You Are Currently Renting An Apartment in a New York City Building…
The question is whether building management and others in the building have the right to be aware if another apartment in the building is going to be rented to someone with a criminal record?
The NYC ‘Fair Chance for Housing Act’ will be debated on December 8th before the City Council’s Committee on Civil Rights…
It appears to have the votes for passage, and would prevent New York City landlords from doing criminal background checks on prospective apartment renters.
But should landlords have the option to run these checks if they choose?
Is outlawing criminal background checks a good and fair idea as a potential renter has the right to privacy (and a second chance if they served their time for a crime), or do other tenants in a building have the right to know if a convicted felon will be living next door?
Have an opinion? Leave it in the comments below…
Some previous comments…
- Let’s have The Fortune Society and its members weigh in here.
I’m going out on a limb by saying some things that will not sit well with many. Throwing the book at people has never solved problems. Let’s consider an operation from a space of empathy.
Years ago, I saw the play The Castle. The story of Casimiro “Cas” Torres was particularly heartwrenching. If you haven’t seen the play, check it out.
Until we deal with the issues that feed problems of this kind, the legislature will be forced to decide on the more significant issue at any given time. They want lobbying money or quick results to make them look good for the next election. The affordable housing issue has become so larger that lawmakers are forced to act fast.
Who will be responsible for housing all the people that have become victims of the prison industrial complex? How will we discern between the individual who took a plea at age 18 because proving their innocence would have kept them in jail for decades?
What about the nurse who killed her abusive husband in self-defense? Today, DA Alvin Bragg is seeking a dismissal. What about the Central Park Five?
Can we trust landlords to make these distinctions?
- I honestly don’t think they should outlaw them, however I’m not sure if it actually matters. I worked in property management for 5 years and have run countless background checks and in NYC you see all kinds of things. Usually the property manager would step in to discuss with your leasing manager and possibly request more clarity on the matter from the prospective tenant if it raises red flags. But I have never seen anyone denied because of it alone, usually felons have a hard time finding high enough paying jobs so they are not necessarily moving into Soho, Williamsburg or any other well to do neighborhood. I have heard of more denials for tenant landlord court or for having a program voucher (not section 8) which is what they really need to look at. Also how can current tenants know their neighbors business? It’s not broadcasted on WHO did what.
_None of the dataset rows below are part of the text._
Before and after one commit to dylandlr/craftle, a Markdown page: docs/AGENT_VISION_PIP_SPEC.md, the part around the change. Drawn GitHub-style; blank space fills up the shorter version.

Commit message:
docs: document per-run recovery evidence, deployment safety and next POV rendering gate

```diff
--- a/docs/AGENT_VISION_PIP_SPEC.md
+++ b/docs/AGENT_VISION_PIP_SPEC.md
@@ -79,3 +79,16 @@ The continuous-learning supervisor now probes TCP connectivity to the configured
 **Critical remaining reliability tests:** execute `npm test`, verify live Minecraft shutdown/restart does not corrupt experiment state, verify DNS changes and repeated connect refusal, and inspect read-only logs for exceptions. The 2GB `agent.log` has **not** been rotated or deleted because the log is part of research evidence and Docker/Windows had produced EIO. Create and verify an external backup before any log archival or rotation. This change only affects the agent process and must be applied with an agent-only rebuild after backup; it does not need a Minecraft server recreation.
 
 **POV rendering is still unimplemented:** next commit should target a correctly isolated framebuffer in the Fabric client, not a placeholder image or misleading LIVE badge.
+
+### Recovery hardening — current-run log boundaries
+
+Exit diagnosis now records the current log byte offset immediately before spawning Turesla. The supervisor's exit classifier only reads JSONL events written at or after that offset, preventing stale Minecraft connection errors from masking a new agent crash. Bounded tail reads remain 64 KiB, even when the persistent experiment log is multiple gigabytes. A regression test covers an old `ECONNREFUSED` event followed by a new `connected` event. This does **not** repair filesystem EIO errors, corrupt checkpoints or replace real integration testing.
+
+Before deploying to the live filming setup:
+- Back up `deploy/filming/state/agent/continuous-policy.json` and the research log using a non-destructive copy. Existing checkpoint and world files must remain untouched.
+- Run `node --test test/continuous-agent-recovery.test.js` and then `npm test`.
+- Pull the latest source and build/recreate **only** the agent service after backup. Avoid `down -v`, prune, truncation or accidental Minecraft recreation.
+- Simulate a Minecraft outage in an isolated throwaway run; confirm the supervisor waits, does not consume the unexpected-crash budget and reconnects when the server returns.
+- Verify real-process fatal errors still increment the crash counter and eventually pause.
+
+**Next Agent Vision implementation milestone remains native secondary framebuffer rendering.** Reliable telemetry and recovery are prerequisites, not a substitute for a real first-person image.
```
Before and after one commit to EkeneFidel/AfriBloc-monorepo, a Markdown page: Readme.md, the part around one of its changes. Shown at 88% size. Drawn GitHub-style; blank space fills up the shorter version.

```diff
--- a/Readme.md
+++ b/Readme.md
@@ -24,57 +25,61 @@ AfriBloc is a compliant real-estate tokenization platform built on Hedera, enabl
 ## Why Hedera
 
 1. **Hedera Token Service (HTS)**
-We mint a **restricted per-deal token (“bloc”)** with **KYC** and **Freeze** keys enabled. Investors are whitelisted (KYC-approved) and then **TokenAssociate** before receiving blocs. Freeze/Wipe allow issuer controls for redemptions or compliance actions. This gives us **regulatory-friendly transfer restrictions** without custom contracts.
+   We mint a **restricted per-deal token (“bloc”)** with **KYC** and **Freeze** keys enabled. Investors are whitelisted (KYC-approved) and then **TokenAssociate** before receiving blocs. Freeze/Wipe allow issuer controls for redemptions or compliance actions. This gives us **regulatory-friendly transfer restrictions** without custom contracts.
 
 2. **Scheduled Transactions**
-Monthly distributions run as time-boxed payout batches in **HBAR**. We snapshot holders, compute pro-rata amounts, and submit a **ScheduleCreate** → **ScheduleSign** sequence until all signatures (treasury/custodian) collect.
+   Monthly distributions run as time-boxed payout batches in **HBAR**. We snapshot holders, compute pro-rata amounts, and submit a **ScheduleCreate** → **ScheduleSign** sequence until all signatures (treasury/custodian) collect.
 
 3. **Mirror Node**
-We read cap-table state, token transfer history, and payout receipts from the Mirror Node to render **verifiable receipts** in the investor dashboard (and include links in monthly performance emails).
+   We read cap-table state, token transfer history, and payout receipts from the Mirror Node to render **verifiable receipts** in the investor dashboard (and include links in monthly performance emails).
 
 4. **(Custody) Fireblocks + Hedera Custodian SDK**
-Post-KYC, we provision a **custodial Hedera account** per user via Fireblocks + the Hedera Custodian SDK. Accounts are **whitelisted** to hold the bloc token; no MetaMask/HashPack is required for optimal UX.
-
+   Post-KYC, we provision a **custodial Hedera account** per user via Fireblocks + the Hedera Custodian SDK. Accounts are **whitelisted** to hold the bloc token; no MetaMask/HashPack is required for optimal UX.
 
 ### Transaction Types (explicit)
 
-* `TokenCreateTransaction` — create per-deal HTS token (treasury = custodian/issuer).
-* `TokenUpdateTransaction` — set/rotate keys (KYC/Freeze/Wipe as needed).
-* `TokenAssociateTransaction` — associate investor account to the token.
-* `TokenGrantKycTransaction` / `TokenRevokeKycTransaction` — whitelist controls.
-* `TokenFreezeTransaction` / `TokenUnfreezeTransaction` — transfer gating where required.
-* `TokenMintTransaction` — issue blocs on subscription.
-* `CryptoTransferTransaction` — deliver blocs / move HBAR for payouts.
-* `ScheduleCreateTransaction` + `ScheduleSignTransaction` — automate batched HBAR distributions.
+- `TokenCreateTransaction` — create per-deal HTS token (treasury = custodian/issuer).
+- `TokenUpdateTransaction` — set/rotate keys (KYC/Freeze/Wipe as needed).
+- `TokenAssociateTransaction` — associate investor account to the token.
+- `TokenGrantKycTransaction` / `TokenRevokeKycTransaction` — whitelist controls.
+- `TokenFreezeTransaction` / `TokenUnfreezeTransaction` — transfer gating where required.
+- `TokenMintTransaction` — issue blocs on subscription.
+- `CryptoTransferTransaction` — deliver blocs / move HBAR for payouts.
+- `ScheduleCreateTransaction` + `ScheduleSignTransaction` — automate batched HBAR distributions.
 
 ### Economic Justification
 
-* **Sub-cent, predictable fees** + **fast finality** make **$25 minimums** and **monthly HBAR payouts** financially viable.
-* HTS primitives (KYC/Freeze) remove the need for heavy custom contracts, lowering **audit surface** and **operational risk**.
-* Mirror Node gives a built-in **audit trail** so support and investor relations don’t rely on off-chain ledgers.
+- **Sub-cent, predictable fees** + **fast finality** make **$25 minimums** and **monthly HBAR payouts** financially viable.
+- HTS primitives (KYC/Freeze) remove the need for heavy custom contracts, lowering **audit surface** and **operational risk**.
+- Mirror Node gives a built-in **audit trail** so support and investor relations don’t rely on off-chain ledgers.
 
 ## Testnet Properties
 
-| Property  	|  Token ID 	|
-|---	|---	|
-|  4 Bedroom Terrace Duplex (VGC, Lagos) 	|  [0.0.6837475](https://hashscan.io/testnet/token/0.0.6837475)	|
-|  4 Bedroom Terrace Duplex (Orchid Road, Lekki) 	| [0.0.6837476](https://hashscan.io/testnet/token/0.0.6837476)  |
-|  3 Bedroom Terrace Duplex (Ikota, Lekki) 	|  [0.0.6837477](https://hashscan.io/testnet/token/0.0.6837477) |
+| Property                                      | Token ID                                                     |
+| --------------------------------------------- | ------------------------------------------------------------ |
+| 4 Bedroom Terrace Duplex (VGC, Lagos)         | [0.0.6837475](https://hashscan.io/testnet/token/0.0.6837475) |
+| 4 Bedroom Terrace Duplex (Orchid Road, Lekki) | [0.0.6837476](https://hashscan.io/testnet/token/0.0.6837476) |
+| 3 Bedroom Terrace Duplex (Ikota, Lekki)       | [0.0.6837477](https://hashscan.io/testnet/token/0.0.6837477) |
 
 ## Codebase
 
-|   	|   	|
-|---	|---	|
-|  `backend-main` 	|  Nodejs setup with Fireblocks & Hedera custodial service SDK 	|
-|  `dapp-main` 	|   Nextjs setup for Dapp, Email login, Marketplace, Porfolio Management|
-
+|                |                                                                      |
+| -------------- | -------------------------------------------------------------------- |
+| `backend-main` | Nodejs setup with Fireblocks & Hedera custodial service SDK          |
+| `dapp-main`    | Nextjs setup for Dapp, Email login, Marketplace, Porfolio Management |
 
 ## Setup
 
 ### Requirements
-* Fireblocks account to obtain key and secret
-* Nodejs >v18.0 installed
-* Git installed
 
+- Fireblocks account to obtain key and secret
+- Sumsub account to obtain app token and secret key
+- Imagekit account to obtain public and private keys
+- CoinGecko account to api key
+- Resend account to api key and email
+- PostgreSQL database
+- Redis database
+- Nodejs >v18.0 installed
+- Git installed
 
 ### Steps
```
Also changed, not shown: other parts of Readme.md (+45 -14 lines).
- Most landlords do not run criminal background checks. However, I do not think they should be prevented. Under the Fair Housing Act a landlord must consider a applicant with a criminal history on a case by case basis taking into consideration a number of factors. I believe if weighed fairly this is appropriate. I don’t believe that tenants have a right to know all their neighbors business.